Bahrain funding ability raises doubts as Leeds hopes to return to glory days
James M. Dorsey Hürriyet Daily News
Once boasting several stars such as Rio Ferdinand (R), Robbie Keane (2L) and Mark Viduka (C), Leeds United had an ill-advised decade and hopes that a new owner would take the club back to the English Premier League.Concern that negotiations by the troubled English football club Leeds United for a takeover by Bahrain-based Gulf Finance House (GFH) may not give the club access to the kind of Middle Eastern funding that has significantly boosted the fortunes of rival teams Manchester City and Paris St. Germain is rising
Determined to rid themselves of current majority shareholder Ken Bates whom they blame for the club’s difficulties, fans within the Leeds United Supporters Trust have welcomed GFH’s bid for the team despite Europe’s mixed experience with Middle Eastern investors.
Unlike Manchester City and Paris Saint-Germain, clubs like Portsmouth, Swiss club Servette and Austria’s Admira Wacker have suffered from acquisitions by Middle Easterners whose takeovers proved to be whimsical rather than strategic.
It was not immediately clear what the purpose of GFH’s planned acquisition of Leeds is, but its close association with the embattled rulers of Bahrain suggests that it may in part be intended to shore up the island nation’s image, which was tarnished by last year’s brutal suppression of a popular uprising that resulted in the deaths of 35 people and the injury of some 2,000 others.

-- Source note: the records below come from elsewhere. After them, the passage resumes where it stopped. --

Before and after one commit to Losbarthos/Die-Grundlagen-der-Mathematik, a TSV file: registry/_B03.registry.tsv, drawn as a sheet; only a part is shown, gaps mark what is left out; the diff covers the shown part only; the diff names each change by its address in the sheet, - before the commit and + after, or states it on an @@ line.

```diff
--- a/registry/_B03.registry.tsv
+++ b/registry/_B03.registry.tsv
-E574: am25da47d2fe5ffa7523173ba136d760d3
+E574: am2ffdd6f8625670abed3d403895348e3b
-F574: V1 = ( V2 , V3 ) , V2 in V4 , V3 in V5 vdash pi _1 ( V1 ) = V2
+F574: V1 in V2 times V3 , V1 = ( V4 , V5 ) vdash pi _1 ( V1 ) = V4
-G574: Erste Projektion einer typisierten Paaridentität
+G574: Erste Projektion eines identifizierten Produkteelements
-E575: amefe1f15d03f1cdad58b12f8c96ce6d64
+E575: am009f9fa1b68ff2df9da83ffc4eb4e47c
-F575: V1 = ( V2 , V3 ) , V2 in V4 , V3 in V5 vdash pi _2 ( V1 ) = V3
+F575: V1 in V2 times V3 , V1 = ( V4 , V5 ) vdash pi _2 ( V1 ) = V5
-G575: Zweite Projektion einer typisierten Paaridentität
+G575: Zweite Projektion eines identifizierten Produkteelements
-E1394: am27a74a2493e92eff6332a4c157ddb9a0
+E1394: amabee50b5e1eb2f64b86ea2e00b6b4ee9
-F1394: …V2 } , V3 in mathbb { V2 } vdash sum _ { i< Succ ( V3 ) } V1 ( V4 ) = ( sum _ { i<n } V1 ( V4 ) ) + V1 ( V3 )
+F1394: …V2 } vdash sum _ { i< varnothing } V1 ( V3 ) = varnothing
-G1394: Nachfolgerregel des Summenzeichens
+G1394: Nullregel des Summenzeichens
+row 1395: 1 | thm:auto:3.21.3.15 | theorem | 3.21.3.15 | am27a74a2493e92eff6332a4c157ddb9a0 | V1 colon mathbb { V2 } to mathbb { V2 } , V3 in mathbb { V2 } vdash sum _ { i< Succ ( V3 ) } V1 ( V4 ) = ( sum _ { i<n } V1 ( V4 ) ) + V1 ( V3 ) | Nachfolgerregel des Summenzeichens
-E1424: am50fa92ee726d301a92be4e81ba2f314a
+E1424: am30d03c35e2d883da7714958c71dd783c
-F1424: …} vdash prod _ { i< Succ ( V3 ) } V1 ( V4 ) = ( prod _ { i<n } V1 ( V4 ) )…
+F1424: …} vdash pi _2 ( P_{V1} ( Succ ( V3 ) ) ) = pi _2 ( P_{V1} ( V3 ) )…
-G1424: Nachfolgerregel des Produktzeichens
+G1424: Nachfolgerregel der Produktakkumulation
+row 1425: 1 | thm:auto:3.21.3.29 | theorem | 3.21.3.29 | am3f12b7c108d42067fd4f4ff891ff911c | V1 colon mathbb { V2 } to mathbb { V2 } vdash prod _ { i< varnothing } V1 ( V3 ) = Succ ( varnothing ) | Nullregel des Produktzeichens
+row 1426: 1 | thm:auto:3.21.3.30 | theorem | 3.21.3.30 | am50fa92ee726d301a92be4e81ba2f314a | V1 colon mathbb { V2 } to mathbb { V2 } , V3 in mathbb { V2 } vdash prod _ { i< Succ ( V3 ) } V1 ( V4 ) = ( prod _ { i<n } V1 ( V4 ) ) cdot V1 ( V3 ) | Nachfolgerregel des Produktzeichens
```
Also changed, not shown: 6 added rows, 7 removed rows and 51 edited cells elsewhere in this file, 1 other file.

Some 150 athletes and sporting officials were arrested, dismissed from their jobs and charged in court for their support in protests. Many of those affected have since been reinstated to their respective team, but unrest still simmers with protests moving from the capital into the villages.
A Bahrain court this week upheld the prison sentences of nine medics accused of illegal assembly and concealing weapons. The court rejected the medics’ assertion that they were simply fulfilling their duty to treat the injured irrespective of their political views. Five of the medics were arrested on Oct. 2 with the wife of one of them calling the verdict “purely political.”
David Haigh, deputy chief executive officer of GFH Capital, the wholly owned GFH subsidiary that is negotiating the acquisition, argued in a statement that “from a business perspective, ownership of an English football club, notably Leeds United, is a great opportunity if the right strategies are in place.”
Twin towers built by the GFH in Bahrain’s financial district emerged last year as a symbol of the effort by the al-Khalifa family, part of Bahrain’s Sunni Muslim minority, to preserve what power they hold in a predominantly Shiite Muslim nation and protect the vast wealth of the country’s economic elite. GFH is a listed investment company run by Bahraini businessman Esam Janahi.
In an investigative report on GFH, Reuters news agency noted last year that “land in the Gulf Arab region is largely controlled by a small number of ruling families who use it as a kind of currency, doling out plots to favored families and developers in order to forge political relationships and make money. For it to work, the system depends on businessmen like Janahi, merchants who ostensibly operate independently from the state but whose success rests, at least in part, on political connections.”
GFH’s track record as a financial institution also raises concern. The investment house reported in a May 14 letter to its auditors KPMG that it “had accumulated losses of $300.69 million contractual obligations...and its current contractual obligations exceeded its liquid assets,” according to British newspaper The Independent.
GFH has reported an approximate loss of $300 million in each of its half year financial reports for the periods ending in June and December of 2011 and June 2012, according to statements published on its website.
“GFH has been on the brink of collapse for years, kept alive by Janahi’s relationship with the prime minister and the Bahrain central bank’s fear of loss of face. They’ve announced many deals that never came through,” said an analyst who requested anonymity.
The Reuters investigation asserted further that Janahi “used his close ties to the al-Khalifas to build the centerpiece of the Bahrain Financial Harbor. He could then point to the development as a model to help secure further land deals from rulers and governments across the Middle East and as far away as India, convincing investors to put up billions of dollars for property projects, most of which have never been built.”
The report said that GFH had charged investors huge markups on land deals and taken out enormous up-front fees even before a project had been successfully built and sold. Reuters quoted documents as showing that GHF “sometimes shifted investor money from one project to plug holes in another” and that its “property projects were hurt by blurred lines between the personal interests of Janahi and GFH itself. Investments and payments seemed to move back and forth between the two with very little scrutiny.”
Reuters said that investors in GFH had been left with huge losses — $1.07 billion in 2009 and 2010 — and questions about whether the company’s myriad of projects were ever going to be built in the first place.
GFH told Reuters last year that it had 10 successful years before the financial crisis hit investment firms around the globe. It said it was the first firm to partner with governments in the region on real estate and infrastructure projects.
“Indeed, Janahi and other Executive Management members do hold valuable relationships with regional governments,” the company said to Reuters, underlining the “impressive track record that GFH showed in creating opportunities and unlocking value in emerging markets.”